Back to school can be an exciting time for children and parents alike. It is also a time that can present unique challenges, especially for children with autism spectrum disorder (ASD). Going back to school generally means several major changes for your child, including new teachers, friends, schedules, classrooms, or even a new school. Anticipating these changes can be very worrying for any child, but some of these worries may be lessened by taking steps to help familiarize them with their new school environment and routines.

Take a Tour of the School

If possible, arrange an opportunity for you and your child to visit their school/classroom. This may also be an opportunity to introduce their new teacher as well! If teachers are not yet assigned, at least your child will become familiar with the building prior to attending. Take time to visit any areas that your child will be spending the majority of their time throughout the school year. These may include the main office, bathrooms, gym, library, playground, and classrooms.

Visual Schedules

Returning to school typically means that your child will be transitioning from not having a schedule, to following a strict school schedule with consistent tasks and routines. Having a consistent routine is often very helpful for children with ASD. However, adjusting to the changes that come with new routines can add significant stress that goes beyond the typical back-to-school blues.

If your child is a visual learner, try introducing a visual schedule ahead of returning to school to establish as a tool for use at home and in school when transitioning from one activity to another. At home, you may use a visual schedule to lay out a sequence of daily activities that your child is familiar with that they can check off or sticker as they complete each one. This tool can then be transitioned to the classroom where your child can use corresponding pictures to signal transitions to lunchtime, recess, subject changes, etc.

For tips to create and implement your own visual schedule, you can refer to our earlier blog post: What’s the Deal with Visual Schedules.

Social Stories

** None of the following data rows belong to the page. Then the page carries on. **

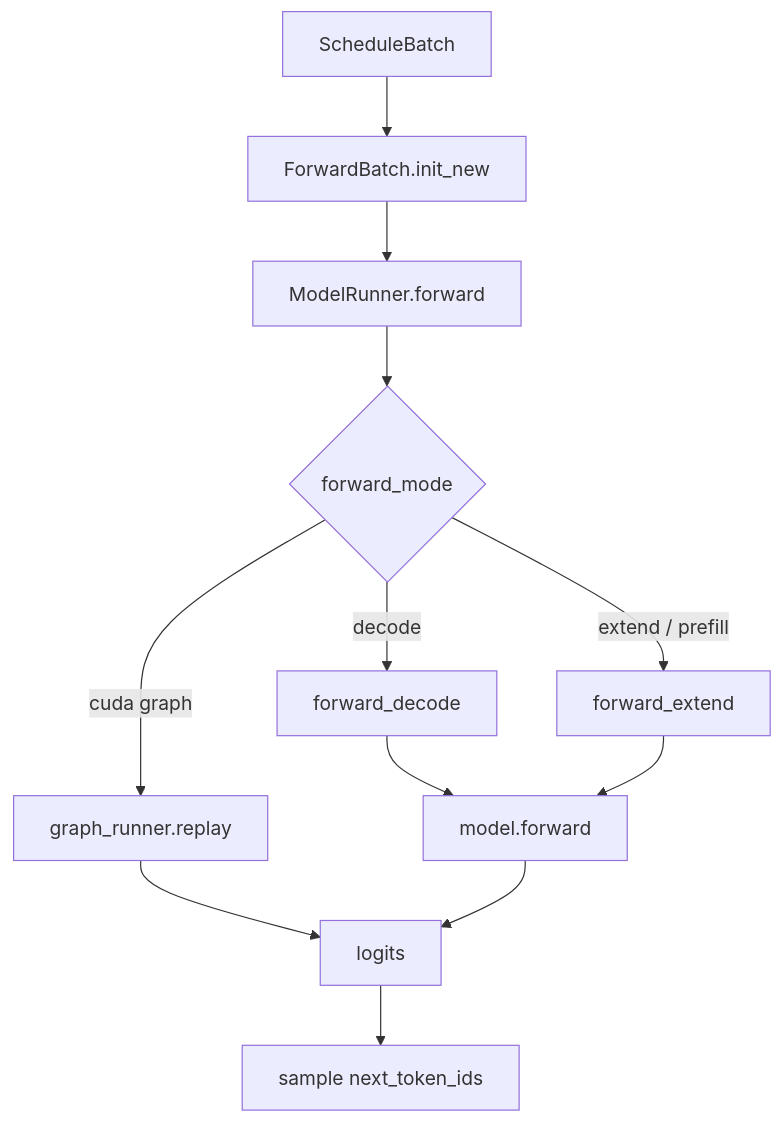
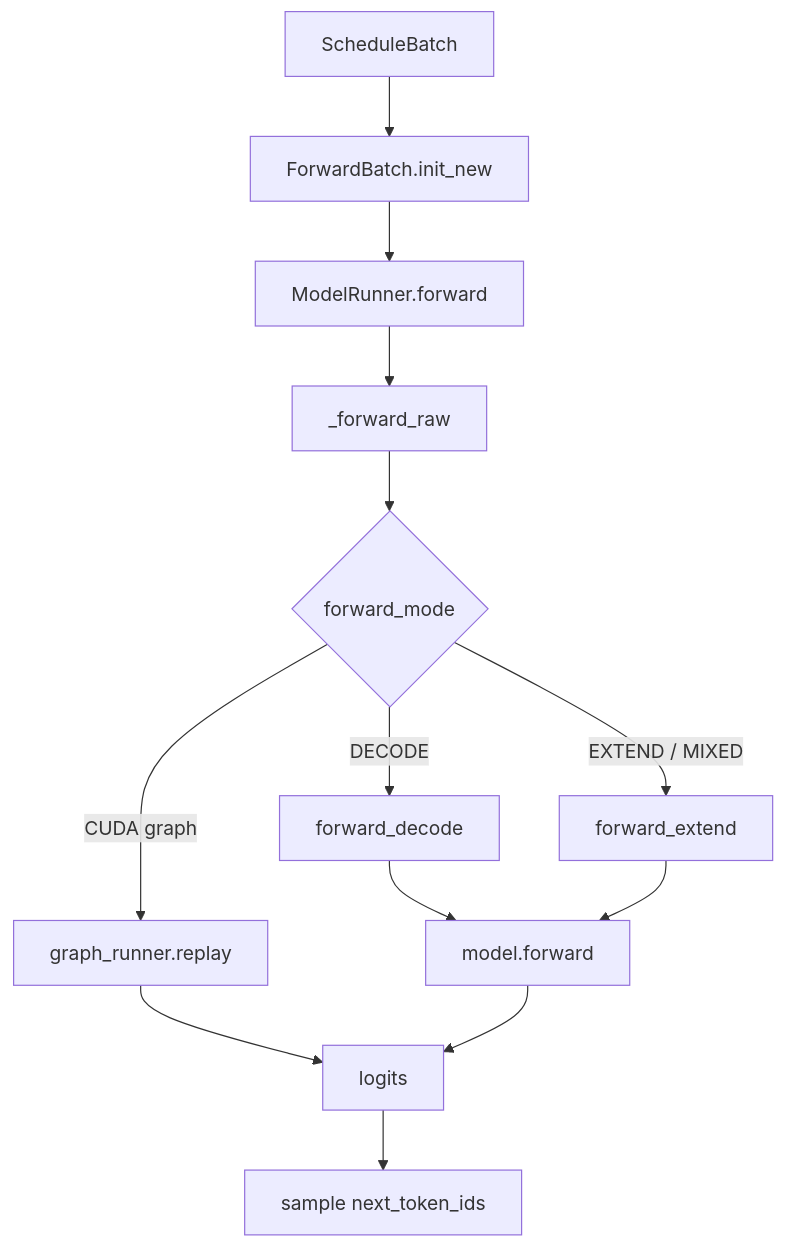
Before and after one commit to cl-vv-h/SGLang_Tutor: the fifth of 6 diagrams in learning/sglang-source-reading/01-request-lifecycle.md, drawn with Mermaid. The commit also changed other lines of this file and 4 other files, not shown here.

````diff
--- a/learning/sglang-source-reading/01-request-lifecycle.md
+++ b/learning/sglang-source-reading/01-request-lifecycle.md
@@ -242,14 +149,15 @@
 ```mermaid
 flowchart TD
   A["ScheduleBatch"] --> B["ForwardBatch.init_new"]
   B --> C["ModelRunner.forward"]
-  C --> D{"forward_mode"}
-  D -->|"decode"| E["forward_decode"]
-  D -->|"extend / prefill"| F["forward_extend"]
-  D -->|"cuda graph"| G["graph_runner.replay"]
-  E --> H["model.forward"]
-  F --> H
-  G --> I["logits"]
-  H --> I
-  I --> J["sample next_token_ids"]
+  C --> D["_forward_raw"]
+  D --> E{"forward_mode"}
+  E -->|"DECODE"| F["forward_decode"]
+  E -->|"EXTEND / MIXED"| G["forward_extend"]
+  E -->|"CUDA graph"| H["graph_runner.replay"]
+  F --> I["model.forward"]
+  G --> I
+  H --> J["logits"]
+  I --> J
+  J --> K["sample next_token_ids"]
 ```
````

In the weeks leading up to school, it is very helpful to have discussions with your child about what to expect in their new school or classroom. Social stories can be an extremely helpful tool to facilitate these conversations and prepare your child for how they may feel in these situations. Social stories may include information such as first day of school, morning routines for getting to school, things they may do/see at school, and how they may feel about returning to school.

If you are able, add in photos of teachers and educational assistants, new classrooms, school buses, bathrooms, and any other visuals relevant to your child’s school transition.

Communication Plan

Prior to the first day of school, connect with your child’s teacher and discuss a plan for establishing regular communication. This can allow for a consistent exchange of goals, strategies, progress and concerns about your child.

This is also a great opportunity to give your child’s new teacher some information about them and their diagnosis. Write a brief note outlining any unique personal information or helpful strategies that will help both your child and their new teacher succeed in the classroom. This may include strengths, areas of need, possible sensory concerns, dietary restrictions, or favourite reinforcers. If your child does not yet have an IEP or any other established accommodations, this may provide teachers and other classroom aides with helpful resources to ease your child’s transition and start the school year off on a great note.